> _Exercise requirements_: An acceptable answer contains every record below, unchanged, and no pictures.

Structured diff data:
****
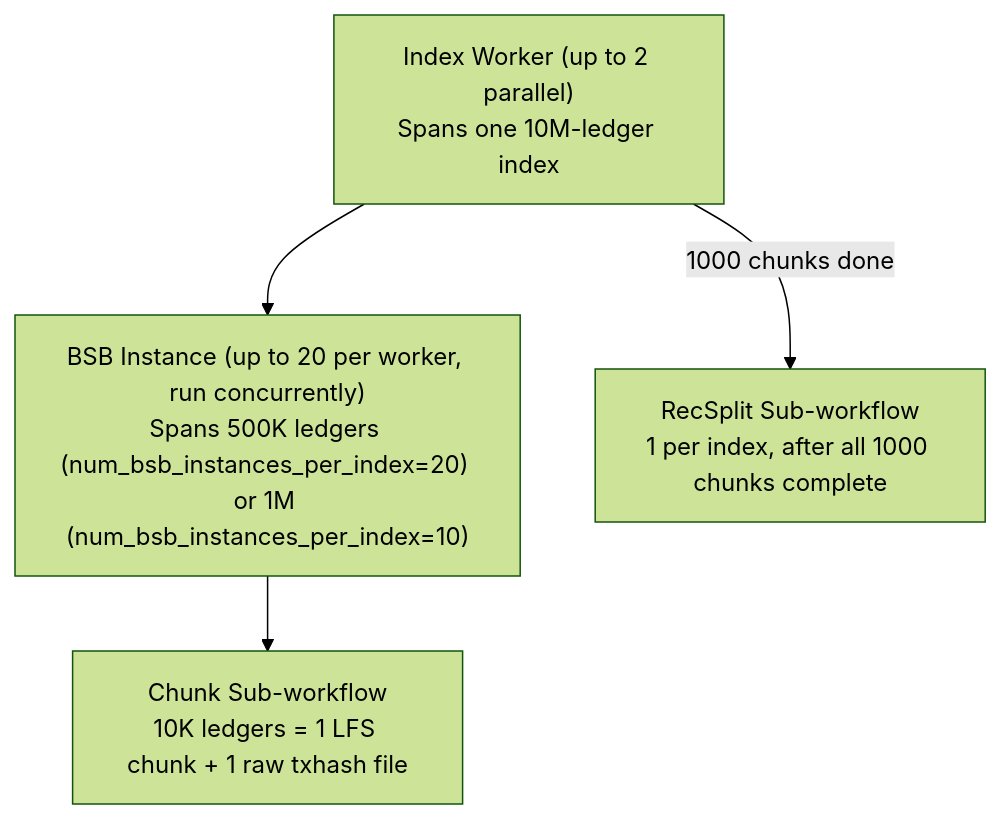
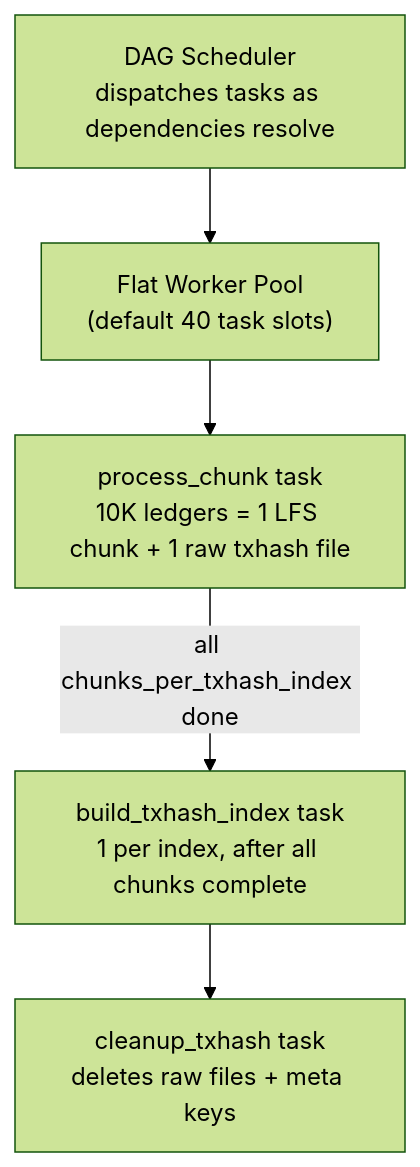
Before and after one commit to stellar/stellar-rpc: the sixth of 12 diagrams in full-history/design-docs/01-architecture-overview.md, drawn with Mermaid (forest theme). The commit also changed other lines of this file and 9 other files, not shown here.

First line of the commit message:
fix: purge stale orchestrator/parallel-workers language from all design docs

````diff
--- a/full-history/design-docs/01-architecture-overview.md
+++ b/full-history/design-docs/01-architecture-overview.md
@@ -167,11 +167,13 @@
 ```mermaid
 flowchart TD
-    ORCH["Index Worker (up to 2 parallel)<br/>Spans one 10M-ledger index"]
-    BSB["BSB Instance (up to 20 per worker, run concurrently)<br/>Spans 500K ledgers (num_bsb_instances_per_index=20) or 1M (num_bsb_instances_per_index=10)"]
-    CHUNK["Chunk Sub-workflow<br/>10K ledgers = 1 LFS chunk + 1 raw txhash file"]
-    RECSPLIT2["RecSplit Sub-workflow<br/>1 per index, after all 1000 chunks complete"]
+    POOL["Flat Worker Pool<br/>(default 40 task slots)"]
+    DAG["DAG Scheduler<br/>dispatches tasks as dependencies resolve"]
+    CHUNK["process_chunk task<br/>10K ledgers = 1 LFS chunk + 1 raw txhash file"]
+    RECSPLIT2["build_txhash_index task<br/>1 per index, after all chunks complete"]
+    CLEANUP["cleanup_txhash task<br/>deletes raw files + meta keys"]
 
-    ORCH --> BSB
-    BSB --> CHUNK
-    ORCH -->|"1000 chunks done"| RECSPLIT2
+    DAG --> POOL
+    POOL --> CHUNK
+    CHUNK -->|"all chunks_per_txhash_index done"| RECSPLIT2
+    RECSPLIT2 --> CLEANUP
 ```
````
****
> _Answer for the task_:
Before and after one commit to stellar/stellar-rpc: the sixth of 12 diagrams in full-history/design-docs/01-architecture-overview.md, drawn with Mermaid (forest theme). The commit also changed other lines of this file and 9 other files, not shown here.

First line of the commit message:
fix: purge stale orchestrator/parallel-workers language from all design docs

````diff
--- a/full-history/design-docs/01-architecture-overview.md
+++ b/full-history/design-docs/01-architecture-overview.md
@@ -167,11 +167,13 @@
 ```mermaid
 flowchart TD
-    ORCH["Index Worker (up to 2 parallel)<br/>Spans one 10M-ledger index"]
-    BSB["BSB Instance (up to 20 per worker, run concurrently)<br/>Spans 500K ledgers (num_bsb_instances_per_index=20) or 1M (num_bsb_instances_per_index=10)"]
-    CHUNK["Chunk Sub-workflow<br/>10K ledgers = 1 LFS chunk + 1 raw txhash file"]
-    RECSPLIT2["RecSplit Sub-workflow<br/>1 per index, after all 1000 chunks complete"]
+    POOL["Flat Worker Pool<br/>(default 40 task slots)"]
+    DAG["DAG Scheduler<br/>dispatches tasks as dependencies resolve"]
+    CHUNK["process_chunk task<br/>10K ledgers = 1 LFS chunk + 1 raw txhash file"]
+    RECSPLIT2["build_txhash_index task<br/>1 per index, after all chunks complete"]
+    CLEANUP["cleanup_txhash task<br/>deletes raw files + meta keys"]
 
-    ORCH --> BSB
-    BSB --> CHUNK
-    ORCH -->|"1000 chunks done"| RECSPLIT2
+    DAG --> POOL
+    POOL --> CHUNK
+    CHUNK -->|"all chunks_per_txhash_index done"| RECSPLIT2
+    RECSPLIT2 --> CLEANUP
 ```
````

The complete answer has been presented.